by
Clyde Carter, Jr. injured his shoulder and neck while working as a carman at BNSF Railway Company’s yard in Kansas City, Kansas. Carter immediately reported the injury to BNSF. The following year, he filed a Federal Employers’ Liability Act (FELA) damage action, alleging that BNSF’s negligence caused his injury. BNSF’s discovery in defending the FELA lawsuit included a July 2009 deposition of Carter. In January 2012, as trial approached, a BNSF manager reviewed discovery materials provided by BNSF’s attorneys. He discovered discrepancies between Carter’s deposition testimony and information provided on his employment application and medical questionnaire submitted to BNSF in 2005. Thompson initiated a disciplinary investigation into potentially dishonest statements. Later, BNSF opened a second disciplinary investigation to determine if Carter signed a false statement that he arrived at work on time on February 5, 2012. The investigations culminated in two "on-property" evidentiary hearings, the conclusions of which found Carter committed dishonesty violations and recommended discipline in accordance with BNSF’s Policy for Employee Performance Accountability (PEPA). It was recommended Carter be terminated for dishonesty, a "stand alone" violation that could result in dismissal without regard to an employee's prior disciplinary history. Following termination, Carter filed an FRSA complaint with the Department of Labor, alleging that BNSF initiated the investigations leading to his dismissal in retaliation for Carter reporting the August 2007 work-related injury.

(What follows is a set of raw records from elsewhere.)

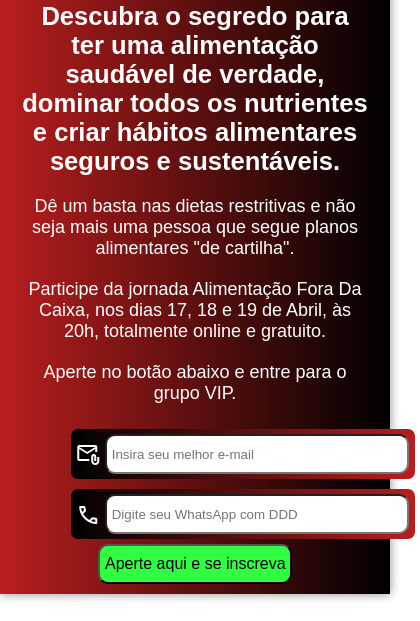
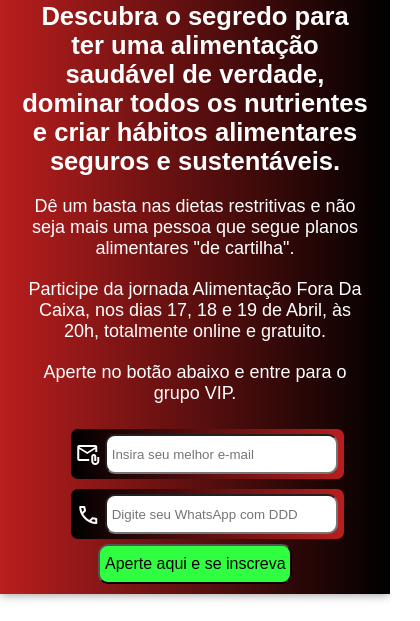
Before and after one commit to GuilhermePereiraCode/landing-page-1, a plain HTML site: page index.html in a window 390 px wide. Shown: the part 172-793 px from the top of the page, 420 px wide, since content can reach past the window. Drawn offline with nearby package versions, Linux system fonts and the light colour scheme.

Commit message:
Ajustando responsividade para celulares

```diff
--- a/css/style-3.css
+++ b/css/style-3.css
@@ -18,6 +18,11 @@
     img.imagem-1{
         height: 80%;
         width: 80%;
+    }
+
+    div.div-input{
+        width: 80%;
+
     }
 
     div.dicas{
--- a/css/style.css
+++ b/css/style.css
@@ -15,6 +15,7 @@ header, aside{
     color: white;
     flex-direction: column;
     align-items: center;
+    justify-content: center;
     text-align: center;
     padding: 10px;
     box-shadow: 0px 0px 10px rgba(0, 0, 0, 0.452);
@@ -49,8 +50,8 @@ div.div-input{
     margin: 5px;
     border-radius: 7px;
     display: inline-block;
-    width: 80%;
-    min-width: 344px;
+    width: 70vw;
+    max-width: 600px;
 }
 div input{
     vertical-align: top;
```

The Occupational Safety and Health Administration dismissed Carter’s complaint, finding he committed the violations, and BNSF proved by clear and convincing evidence that "other employees who had not engaged in protected activity have been dismissed from service for dishonesty." Carter filed objections. After an evidentiary hearing, an Administrative Law Judge (ALJ) found that BNSF violated 49 U.S.C. 20109(a)(4) and awarded reinstatement, back pay, attorneys’ fees, and $50,000 punitive damages. BNSF filed an administrative appeal. The Secretary’s Administrative Review Board (ARB) affirmed the ALJ. BNSF appealed. The Eighth Circuit found the ALJ's reasoning was based on a flawed interpretation of the FRSA; though the Administrative Review Board did not rely on the ALJ's chain-of-events causation theory, it affirmed based on findings which were either non-existent or insufficient to support the Board's contributing factor and affirmative defense rulings. Accordingly, the Court reversed and remanded with instructions. View "BNSF Railway Co. v. LABR" on Justia Law

by
Plaintiffs filed suit against BNSF, alleging retaliation claims under the Federal Railroad Safety Act, 49 U.S.C. 20109(a)(1)(C). The Eighth Circuit affirmed the district court's dismissal of certain claims for failure to exhaust administrative remedies and conclusion that claims that were properly exhausted failed on the merits. The court held that the district court properly concluded that claims asserting additional adverse actions were unrelated to the claims in plaintiffs' OSHA complaint and unexhausted, and plaintiffs failed to exhaust their claims asserting retaliation for alleged protected activity in their statements to a claims representative. In regard to properly exhausted claims, the court held that, assuming that providing information about an injury caused by the carrier's negligence could give rise to liability, plaintiffs first alleged protected activity -- handwritten statements to the trainmaster -- fell short of satisfying section 20109(a)(1). Furthermore, plaintiffs' testimony at the investigative hearing could not have contributed to earlier adverse actions, and plaintiffs failed to prove that the discipline imposed by the company for rule violations was made with retaliatory motive. View "Foster v. BNSF Railway Co." on Justia Law